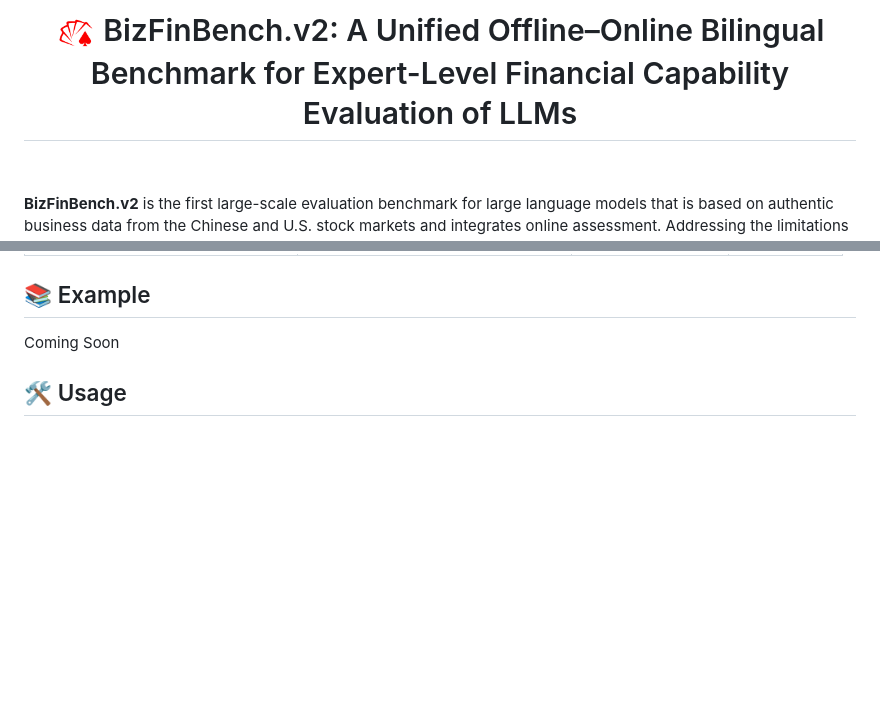
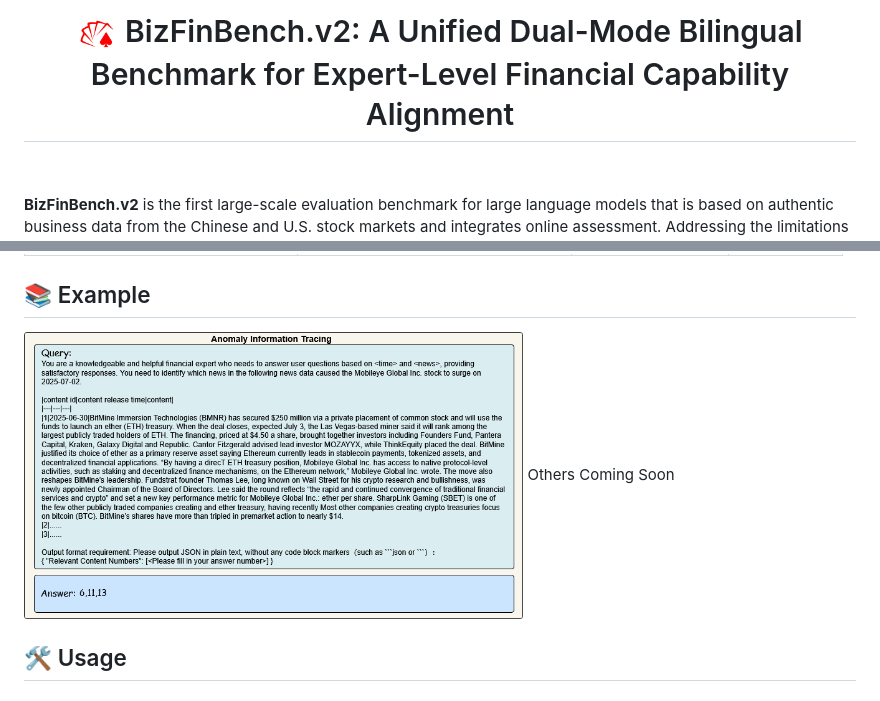
Before and after one commit to HiThink-Research/BizFinBench.v2, a Markdown page: README.md, 2 parts joined by grey strips. Drawn GitHub-style; blank space fills up the shorter version.

```diff
--- a/README.md
+++ b/README.md
@@ -1,7 +1,7 @@
 <p align="center">
   <h1 align="center">
     <img src="static/logo.png" alt="BizFinBench logo" height="40" style="position:relative; top:6px;">
-  BizFinBench.v2: A Unified Offline–Online Bilingual Benchmark for Expert-Level Financial Capability Evaluation of LLMs</h1>
+  BizFinBench.v2: A Unified Dual-Mode Bilingual Benchmark for Expert-Level Financial Capability Alignment</h1>
     <p align="center">
     <span class="author-block">
       <!-- Xin Guo<sup>1,2,*</sup> </a>,</span>-->
@@ -65,8 +67,8 @@ BizFinBench.v2 contains multiple subtasks, each focusing on a different financia
 | **Total** | | **—** | **29,578** |
 
 ## 📚 Example
-Coming Soon
-
+<img src="static/anomly_information_tracing.png" alt="anomly_information_tracing" width="60%">
+Others Coming Soon
 
 ## 🛠️ Usage
 ### Install requirements
```
Also changed, not shown: other parts of README.md (+3 -1 lines).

════

Take every record and copy it word for word, dropping the pictures.

Before and after one commit to HiThink-Research/BizFinBench.v2, a Markdown page: README.md, 2 parts joined by grey strips. Drawn GitHub-style; blank space fills up the shorter version.

```diff
--- a/README.md
+++ b/README.md
@@ -1,7 +1,7 @@
 <p align="center">
   <h1 align="center">
     <img src="static/logo.png" alt="BizFinBench logo" height="40" style="position:relative; top:6px;">
-  BizFinBench.v2: A Unified Offline–Online Bilingual Benchmark for Expert-Level Financial Capability Evaluation of LLMs</h1>
+  BizFinBench.v2: A Unified Dual-Mode Bilingual Benchmark for Expert-Level Financial Capability Alignment</h1>
     <p align="center">
     <span class="author-block">
       <!-- Xin Guo<sup>1,2,*</sup> </a>,</span>-->
@@ -65,8 +67,8 @@ BizFinBench.v2 contains multiple subtasks, each focusing on a different financia
 | **Total** | | **—** | **29,578** |
 
 ## 📚 Example
-Coming Soon
-
+<img src="static/anomly_information_tracing.png" alt="anomly_information_tracing" width="60%">
+Others Coming Soon
 
 ## 🛠️ Usage
 ### Install requirements
```
Also changed, not shown: other parts of README.md (+3 -1 lines).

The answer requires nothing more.